── Extracted records
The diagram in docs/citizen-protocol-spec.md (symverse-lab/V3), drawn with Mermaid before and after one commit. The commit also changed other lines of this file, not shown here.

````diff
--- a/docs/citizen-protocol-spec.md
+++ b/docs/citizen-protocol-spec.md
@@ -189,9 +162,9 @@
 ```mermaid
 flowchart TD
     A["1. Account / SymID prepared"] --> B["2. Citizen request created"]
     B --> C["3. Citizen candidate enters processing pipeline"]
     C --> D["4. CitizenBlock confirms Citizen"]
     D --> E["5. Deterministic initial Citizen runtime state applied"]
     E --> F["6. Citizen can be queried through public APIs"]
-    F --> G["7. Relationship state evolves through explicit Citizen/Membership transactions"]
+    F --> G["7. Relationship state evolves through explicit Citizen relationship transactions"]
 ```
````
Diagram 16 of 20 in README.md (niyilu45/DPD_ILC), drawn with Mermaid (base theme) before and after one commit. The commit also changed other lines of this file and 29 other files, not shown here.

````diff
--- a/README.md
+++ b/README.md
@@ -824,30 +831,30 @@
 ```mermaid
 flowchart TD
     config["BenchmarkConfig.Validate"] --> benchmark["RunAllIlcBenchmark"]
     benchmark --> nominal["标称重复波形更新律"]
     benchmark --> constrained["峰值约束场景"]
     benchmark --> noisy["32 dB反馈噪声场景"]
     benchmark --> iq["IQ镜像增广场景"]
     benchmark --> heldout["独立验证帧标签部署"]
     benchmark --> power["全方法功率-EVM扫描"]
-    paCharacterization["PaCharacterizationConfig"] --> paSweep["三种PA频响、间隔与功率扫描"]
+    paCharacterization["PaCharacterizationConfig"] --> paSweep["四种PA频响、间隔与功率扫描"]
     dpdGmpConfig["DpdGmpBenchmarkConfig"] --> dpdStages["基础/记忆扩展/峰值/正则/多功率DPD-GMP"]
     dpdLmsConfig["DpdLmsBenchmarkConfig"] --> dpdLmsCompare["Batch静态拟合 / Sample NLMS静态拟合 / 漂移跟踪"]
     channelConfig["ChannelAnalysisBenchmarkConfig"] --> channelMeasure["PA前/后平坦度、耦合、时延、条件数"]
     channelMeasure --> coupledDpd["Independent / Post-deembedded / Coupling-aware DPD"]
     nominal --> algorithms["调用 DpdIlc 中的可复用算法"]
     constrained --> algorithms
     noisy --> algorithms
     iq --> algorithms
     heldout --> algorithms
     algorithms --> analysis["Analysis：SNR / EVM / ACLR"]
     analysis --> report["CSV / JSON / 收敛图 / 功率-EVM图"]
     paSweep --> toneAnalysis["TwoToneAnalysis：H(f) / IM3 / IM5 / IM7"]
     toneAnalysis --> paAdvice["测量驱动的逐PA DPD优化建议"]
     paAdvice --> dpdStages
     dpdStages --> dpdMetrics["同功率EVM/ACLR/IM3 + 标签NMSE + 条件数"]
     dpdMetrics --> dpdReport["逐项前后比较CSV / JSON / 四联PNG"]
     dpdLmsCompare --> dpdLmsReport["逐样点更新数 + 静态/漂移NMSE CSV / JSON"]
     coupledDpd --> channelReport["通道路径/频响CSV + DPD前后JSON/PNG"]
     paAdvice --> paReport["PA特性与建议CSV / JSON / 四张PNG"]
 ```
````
────
◆ **What to work on**
Could you reproduce all of the entries exactly as they appear?

◆ **Exercise response**
The diagram in docs/citizen-protocol-spec.md (symverse-lab/V3), drawn with Mermaid before and after one commit. The commit also changed other lines of this file, not shown here.

````diff
--- a/docs/citizen-protocol-spec.md
+++ b/docs/citizen-protocol-spec.md
@@ -189,9 +162,9 @@
 ```mermaid
 flowchart TD
     A["1. Account / SymID prepared"] --> B["2. Citizen request created"]
     B --> C["3. Citizen candidate enters processing pipeline"]
     C --> D["4. CitizenBlock confirms Citizen"]
     D --> E["5. Deterministic initial Citizen runtime state applied"]
     E --> F["6. Citizen can be queried through public APIs"]
-    F --> G["7. Relationship state evolves through explicit Citizen/Membership transactions"]
+    F --> G["7. Relationship state evolves through explicit Citizen relationship transactions"]
 ```
````
Diagram 16 of 20 in README.md (niyilu45/DPD_ILC), drawn with Mermaid (base theme) before and after one commit. The commit also changed other lines of this file and 29 other files, not shown here.

````diff
--- a/README.md
+++ b/README.md
@@ -824,30 +831,30 @@
 ```mermaid
 flowchart TD
     config["BenchmarkConfig.Validate"] --> benchmark["RunAllIlcBenchmark"]
     benchmark --> nominal["标称重复波形更新律"]
     benchmark --> constrained["峰值约束场景"]
     benchmark --> noisy["32 dB反馈噪声场景"]
     benchmark --> iq["IQ镜像增广场景"]
     benchmark --> heldout["独立验证帧标签部署"]
     benchmark --> power["全方法功率-EVM扫描"]
-    paCharacterization["PaCharacterizationConfig"] --> paSweep["三种PA频响、间隔与功率扫描"]
+    paCharacterization["PaCharacterizationConfig"] --> paSweep["四种PA频响、间隔与功率扫描"]
     dpdGmpConfig["DpdGmpBenchmarkConfig"] --> dpdStages["基础/记忆扩展/峰值/正则/多功率DPD-GMP"]
     dpdLmsConfig["DpdLmsBenchmarkConfig"] --> dpdLmsCompare["Batch静态拟合 / Sample NLMS静态拟合 / 漂移跟踪"]
     channelConfig["ChannelAnalysisBenchmarkConfig"] --> channelMeasure["PA前/后平坦度、耦合、时延、条件数"]
     channelMeasure --> coupledDpd["Independent / Post-deembedded / Coupling-aware DPD"]
     nominal --> algorithms["调用 DpdIlc 中的可复用算法"]
     constrained --> algorithms
     noisy --> algorithms
     iq --> algorithms
     heldout --> algorithms
     algorithms --> analysis["Analysis：SNR / EVM / ACLR"]
     analysis --> report["CSV / JSON / 收敛图 / 功率-EVM图"]
     paSweep --> toneAnalysis["TwoToneAnalysis：H(f) / IM3 / IM5 / IM7"]
     toneAnalysis --> paAdvice["测量驱动的逐PA DPD优化建议"]
     paAdvice --> dpdStages
     dpdStages --> dpdMetrics["同功率EVM/ACLR/IM3 + 标签NMSE + 条件数"]
     dpdMetrics --> dpdReport["逐项前后比较CSV / JSON / 四联PNG"]
     dpdLmsCompare --> dpdLmsReport["逐样点更新数 + 静态/漂移NMSE CSV / JSON"]
     coupledDpd --> channelReport["通道路径/频响CSV + DPD前后JSON/PNG"]
     paAdvice --> paReport["PA特性与建议CSV / JSON / 四张PNG"]
 ```
````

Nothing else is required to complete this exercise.